■ **RECORD EXTRACTS**
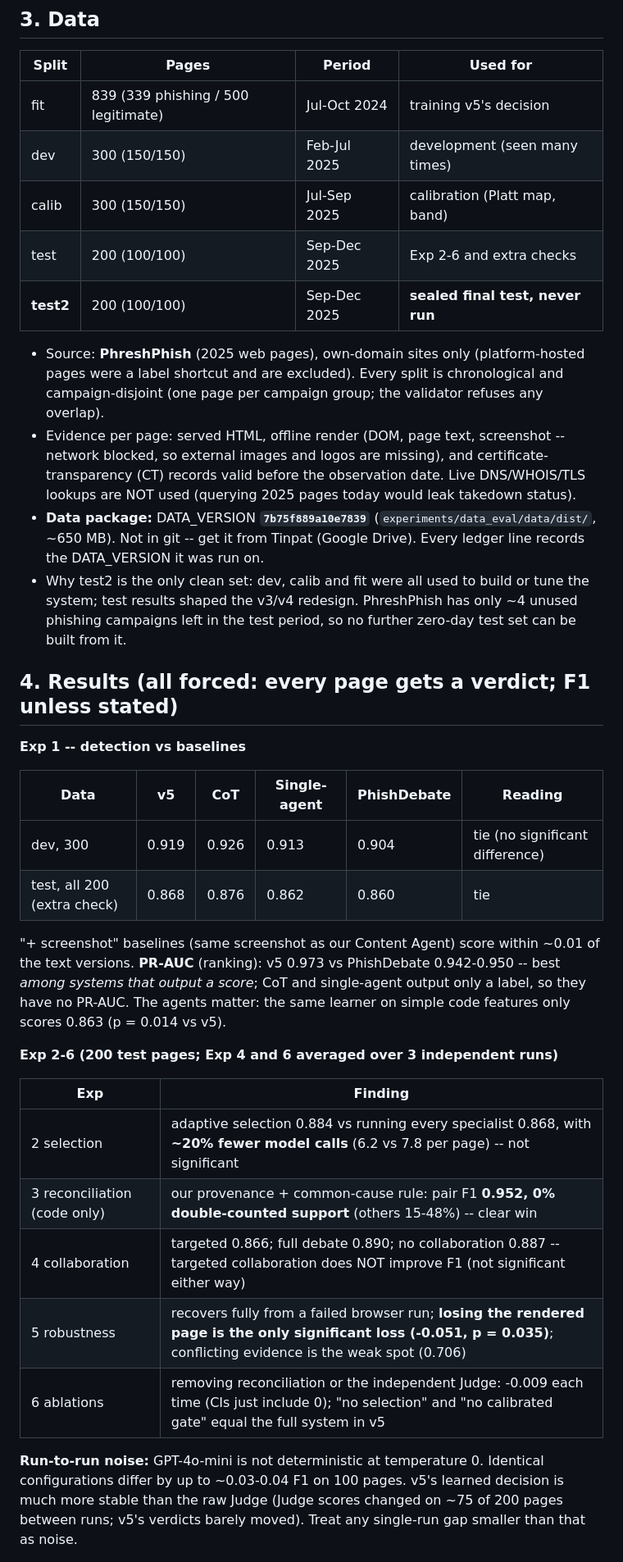
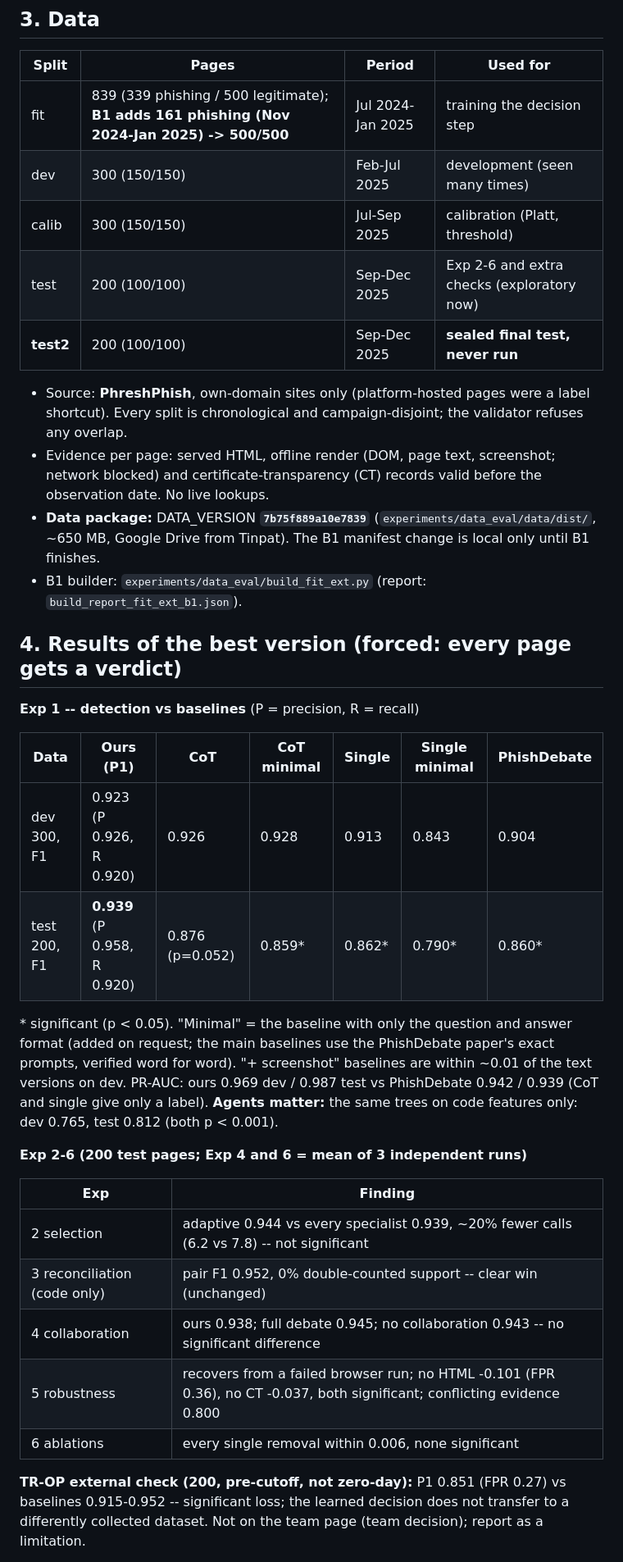
Before and after one commit to SupaOhm/MA-ZeroPhish-Experiments, a Markdown page: HANDOFF.md, the part around one of its changes. Shown at 82% size. Rendered like a GitHub page.

Commit message:
Handoff updated: best version (P1), rounds G/H/B5 rejected, B1 in progress, plan B and test2 decisions
Co-Authored-By: Claude Opus 5.5 <noreply@anthropic.com>

```diff
--- a/HANDOFF.md
+++ b/HANDOFF.md
@@ -42,52 +60,46 @@ false alarms; learning how to weigh the evidence (v5) is what helped.
 
 | Split | Pages | Period | Used for |
 |---|---|---|---|
-| fit | 839 (339 phishing / 500 legitimate) | Jul-Oct 2024 | training v5's decision |
+| fit | 839 (339 phishing / 500 legitimate); **B1 adds 161 phishing (Nov 2024-Jan 2025) -> 500/500** | Jul 2024-Jan 2025 | training the decision step |
 | dev | 300 (150/150) | Feb-Jul 2025 | development (seen many times) |
-| calib | 300 (150/150) | Jul-Sep 2025 | calibration (Platt map, band) |
-| test | 200 (100/100) | Sep-Dec 2025 | Exp 2-6 and extra checks |
+| calib | 300 (150/150) | Jul-Sep 2025 | calibration (Platt, threshold) |
+| test | 200 (100/100) | Sep-Dec 2025 | Exp 2-6 and extra checks (exploratory now) |
 | **test2** | 200 (100/100) | Sep-Dec 2025 | **sealed final test, never run** |
 
-- Source: **PhreshPhish** (2025 web pages), own-domain sites only (platform-hosted pages were a
-  label shortcut and are excluded). Every split is chronological and campaign-disjoint (one page
-  per campaign group; the validator refuses any overlap).
-- Evidence per page: served HTML, offline render (DOM, page text, screenshot -- network blocked,
-  so external images and logos are missing), and certificate-transparency (CT) records valid
-  before the observation date. Live DNS/WHOIS/TLS lookups are NOT used (querying 2025 pages today
-  would leak takedown status).
-- **Data package:** DATA_VERSION **`7b75f889a10e7839`** (`experiments/data_eval/data/dist/`,
-  ~650 MB). Not in git -- get it from Tinpat (Google Drive). Every ledger line records the
-  DATA_VERSION it was run on.
-- Why test2 is the only clean set: dev, calib and fit were all used to build or tune the system;
-  test results shaped the v3/v4 redesign. PhreshPhish has only ~4 unused phishing campaigns left
-  in the test period, so no further zero-day test set can be built from it.
+- Source: **PhreshPhish**, own-domain sites only (platform-hosted pages were a label shortcut).
+  Every split is chronological and campaign-disjoint; the validator refuses any overlap.
+- Evidence per page: served HTML, offline render (DOM, page text, screenshot; network blocked) and
+  certificate-transparency (CT) records valid before the observation date. No live lookups.
+- **Data package:** DATA_VERSION **`7b75f889a10e7839`** (`experiments/data_eval/data/dist/`, ~650 MB,
+  Google Drive from Tinpat). The B1 manifest change is local only until B1 finishes.
+- B1 builder: `experiments/data_eval/build_fit_ext.py` (report: `build_report_fit_ext_b1.json`).
 
-## 4. Results (all forced: every page gets a verdict; F1 unless stated)
+## 4. Results of the best version (forced: every page gets a verdict)
 
-**Exp 1 -- detection vs baselines**
+**Exp 1 -- detection vs baselines** (P = precision, R = recall)
 
-| Data | v5 | CoT | Single-agent | PhishDebate | Reading |
-|---|---|---|---|---|---|
-| dev, 300 | 0.919 | 0.926 | 0.913 | 0.904 | tie (no significant difference) |
-| test, all 200 (extra check) | 0.868 | 0.876 | 0.862 | 0.860 | tie |
+| Data | Ours (P1) | CoT | CoT minimal | Single | Single minimal | PhishDebate |
+|---|---|---|---|---|---|---|
+| dev 300, F1 | 0.923 (P 0.926, R 0.920) | 0.926 | 0.928 | 0.913 | 0.843 | 0.904 |
+| test 200, F1 | **0.939** (P 0.958, R 0.920) | 0.876 (p=0.052) | 0.859* | 0.862* | 0.790* | 0.860* |
 
-"+ screenshot" baselines (same screenshot as our Content Agent) score within ~0.01 of the text
-versions. **PR-AUC** (ranking): v5 0.973 vs PhishDebate 0.942-0.950 -- best *among systems that
-output a score*; CoT and single-agent output only a label, so they have no PR-AUC.
-The agents matter: the same learner on simple code features only scores 0.863 (p = 0.014 vs v5).
+\* significant (p < 0.05). "Minimal" = the baseline with only the question and answer format (added
+on request; the main baselines use the PhishDebate paper's exact prompts, verified word for word).
+"+ screenshot" baselines are within ~0.01 of the text versions on dev. PR-AUC: ours 0.969 dev /
+0.987 test vs PhishDebate 0.942 / 0.939 (CoT and single give only a label).
+**Agents matter:** the same trees on code features only: dev 0.765, test 0.812 (both p < 0.001).
 
-**Exp 2-6 (200 test pages; Exp 4 and 6 averaged over 3 independent runs)**
+**Exp 2-6 (200 test pages; Exp 4 and 6 = mean of 3 independent runs)**
 
 | Exp | Finding |
 |---|---|
-| 2 selection | adaptive selection 0.884 vs running every specialist 0.868, with **~20% fewer model calls** (6.2 vs 7.8 per page) -- not significant |
-| 3 reconciliation (code only) | our provenance + common-cause rule: pair F1 **0.952, 0% double-counted support** (others 15-48%) -- clear win |
-| 4 collaboration | targeted 0.866; full debate 0.890; no collaboration 0.887 -- targeted collaboration does NOT improve F1 (not significant either way) |
-| 5 robustness | recovers fully from a failed browser run; **losing the rendered page is the only significant loss (-0.051, p = 0.035)**; conflicting evidence is the weak spot (0.706) |
-| 6 ablations | removing reconciliation or the independent Judge: -0.009 each time (CIs just include 0); "no selection" and "no calibrated gate" equal the full system in v5 |
+| 2 selection | adaptive 0.944 vs every specialist 0.939, ~20% fewer calls (6.2 vs 7.8) -- not significant |
+| 3 reconciliation (code only) | pair F1 0.952, 0% double-counted support -- clear win (unchanged) |
+| 4 collaboration | ours 0.938; full debate 0.945; no collaboration 0.943 -- no significant difference |
+| 5 robustness | recovers from a failed browser run; no HTML -0.101 (FPR 0.36), no CT -0.037, both significant; conflicting evidence 0.800 |
+| 6 ablations | every single removal within 0.006, none significant |
 
-**Run-to-run noise:** GPT-4o-mini is not deterministic at temperature 0. Identical configurations
-differ by up to ~0.03-0.04 F1 on 100 pages. v5's learned decision is much more stable than the
-raw Judge (Judge scores changed on ~75 of 200 pages between runs; v5's verdicts barely moved).
-Treat any single-run gap smaller than that as noise.
+**TR-OP external check (200, pre-cutoff, not zero-day):** P1 0.851 (FPR 0.27) vs baselines
+0.915-0.952 -- significant loss; the learned decision does not transfer to a differently collected
+dataset. Not on the team page (team decision); report as a limitation.
 
```
Also changed, not shown: other parts of HANDOFF.md (+92 -73 lines).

■ **ABOUT THIS EXERCISE**
Restate the data above exactly, stripping out each image.

■ **WORKED SOLUTION**
Before and after one commit to SupaOhm/MA-ZeroPhish-Experiments, a Markdown page: HANDOFF.md, the part around one of its changes. Shown at 82% size. Rendered like a GitHub page.

Commit message:
Handoff updated: best version (P1), rounds G/H/B5 rejected, B1 in progress, plan B and test2 decisions
Co-Authored-By: Claude Opus 5.5 <noreply@anthropic.com>

```diff
--- a/HANDOFF.md
+++ b/HANDOFF.md
@@ -42,52 +60,46 @@ false alarms; learning how to weigh the evidence (v5) is what helped.
 
 | Split | Pages | Period | Used for |
 |---|---|---|---|
-| fit | 839 (339 phishing / 500 legitimate) | Jul-Oct 2024 | training v5's decision |
+| fit | 839 (339 phishing / 500 legitimate); **B1 adds 161 phishing (Nov 2024-Jan 2025) -> 500/500** | Jul 2024-Jan 2025 | training the decision step |
 | dev | 300 (150/150) | Feb-Jul 2025 | development (seen many times) |
-| calib | 300 (150/150) | Jul-Sep 2025 | calibration (Platt map, band) |
-| test | 200 (100/100) | Sep-Dec 2025 | Exp 2-6 and extra checks |
+| calib | 300 (150/150) | Jul-Sep 2025 | calibration (Platt, threshold) |
+| test | 200 (100/100) | Sep-Dec 2025 | Exp 2-6 and extra checks (exploratory now) |
 | **test2** | 200 (100/100) | Sep-Dec 2025 | **sealed final test, never run** |
 
-- Source: **PhreshPhish** (2025 web pages), own-domain sites only (platform-hosted pages were a
-  label shortcut and are excluded). Every split is chronological and campaign-disjoint (one page
-  per campaign group; the validator refuses any overlap).
-- Evidence per page: served HTML, offline render (DOM, page text, screenshot -- network blocked,
-  so external images and logos are missing), and certificate-transparency (CT) records valid
-  before the observation date. Live DNS/WHOIS/TLS lookups are NOT used (querying 2025 pages today
-  would leak takedown status).
-- **Data package:** DATA_VERSION **`7b75f889a10e7839`** (`experiments/data_eval/data/dist/`,
-  ~650 MB). Not in git -- get it from Tinpat (Google Drive). Every ledger line records the
-  DATA_VERSION it was run on.
-- Why test2 is the only clean set: dev, calib and fit were all used to build or tune the system;
-  test results shaped the v3/v4 redesign. PhreshPhish has only ~4 unused phishing campaigns left
-  in the test period, so no further zero-day test set can be built from it.
+- Source: **PhreshPhish**, own-domain sites only (platform-hosted pages were a label shortcut).
+  Every split is chronological and campaign-disjoint; the validator refuses any overlap.
+- Evidence per page: served HTML, offline render (DOM, page text, screenshot; network blocked) and
+  certificate-transparency (CT) records valid before the observation date. No live lookups.
+- **Data package:** DATA_VERSION **`7b75f889a10e7839`** (`experiments/data_eval/data/dist/`, ~650 MB,
+  Google Drive from Tinpat). The B1 manifest change is local only until B1 finishes.
+- B1 builder: `experiments/data_eval/build_fit_ext.py` (report: `build_report_fit_ext_b1.json`).
 
-## 4. Results (all forced: every page gets a verdict; F1 unless stated)
+## 4. Results of the best version (forced: every page gets a verdict)
 
-**Exp 1 -- detection vs baselines**
+**Exp 1 -- detection vs baselines** (P = precision, R = recall)
 
-| Data | v5 | CoT | Single-agent | PhishDebate | Reading |
-|---|---|---|---|---|---|
-| dev, 300 | 0.919 | 0.926 | 0.913 | 0.904 | tie (no significant difference) |
-| test, all 200 (extra check) | 0.868 | 0.876 | 0.862 | 0.860 | tie |
+| Data | Ours (P1) | CoT | CoT minimal | Single | Single minimal | PhishDebate |
+|---|---|---|---|---|---|---|
+| dev 300, F1 | 0.923 (P 0.926, R 0.920) | 0.926 | 0.928 | 0.913 | 0.843 | 0.904 |
+| test 200, F1 | **0.939** (P 0.958, R 0.920) | 0.876 (p=0.052) | 0.859* | 0.862* | 0.790* | 0.860* |
 
-"+ screenshot" baselines (same screenshot as our Content Agent) score within ~0.01 of the text
-versions. **PR-AUC** (ranking): v5 0.973 vs PhishDebate 0.942-0.950 -- best *among systems that
-output a score*; CoT and single-agent output only a label, so they have no PR-AUC.
-The agents matter: the same learner on simple code features only scores 0.863 (p = 0.014 vs v5).
+\* significant (p < 0.05). "Minimal" = the baseline with only the question and answer format (added
+on request; the main baselines use the PhishDebate paper's exact prompts, verified word for word).
+"+ screenshot" baselines are within ~0.01 of the text versions on dev. PR-AUC: ours 0.969 dev /
+0.987 test vs PhishDebate 0.942 / 0.939 (CoT and single give only a label).
+**Agents matter:** the same trees on code features only: dev 0.765, test 0.812 (both p < 0.001).
 
-**Exp 2-6 (200 test pages; Exp 4 and 6 averaged over 3 independent runs)**
+**Exp 2-6 (200 test pages; Exp 4 and 6 = mean of 3 independent runs)**
 
 | Exp | Finding |
 |---|---|
-| 2 selection | adaptive selection 0.884 vs running every specialist 0.868, with **~20% fewer model calls** (6.2 vs 7.8 per page) -- not significant |
-| 3 reconciliation (code only) | our provenance + common-cause rule: pair F1 **0.952, 0% double-counted support** (others 15-48%) -- clear win |
-| 4 collaboration | targeted 0.866; full debate 0.890; no collaboration 0.887 -- targeted collaboration does NOT improve F1 (not significant either way) |
-| 5 robustness | recovers fully from a failed browser run; **losing the rendered page is the only significant loss (-0.051, p = 0.035)**; conflicting evidence is the weak spot (0.706) |
-| 6 ablations | removing reconciliation or the independent Judge: -0.009 each time (CIs just include 0); "no selection" and "no calibrated gate" equal the full system in v5 |
+| 2 selection | adaptive 0.944 vs every specialist 0.939, ~20% fewer calls (6.2 vs 7.8) -- not significant |
+| 3 reconciliation (code only) | pair F1 0.952, 0% double-counted support -- clear win (unchanged) |
+| 4 collaboration | ours 0.938; full debate 0.945; no collaboration 0.943 -- no significant difference |
+| 5 robustness | recovers from a failed browser run; no HTML -0.101 (FPR 0.36), no CT -0.037, both significant; conflicting evidence 0.800 |
+| 6 ablations | every single removal within 0.006, none significant |
 
-**Run-to-run noise:** GPT-4o-mini is not deterministic at temperature 0. Identical configurations
-differ by up to ~0.03-0.04 F1 on 100 pages. v5's learned decision is much more stable than the
-raw Judge (Judge scores changed on ~75 of 200 pages between runs; v5's verdicts barely moved).
-Treat any single-run gap smaller than that as noise.
+**TR-OP external check (200, pre-cutoff, not zero-day):** P1 0.851 (FPR 0.27) vs baselines
+0.915-0.952 -- significant loss; the learned decision does not transfer to a differently collected
+dataset. Not on the team page (team decision); report as a limitation.
 
```
Also changed, not shown: other parts of HANDOFF.md (+92 -73 lines).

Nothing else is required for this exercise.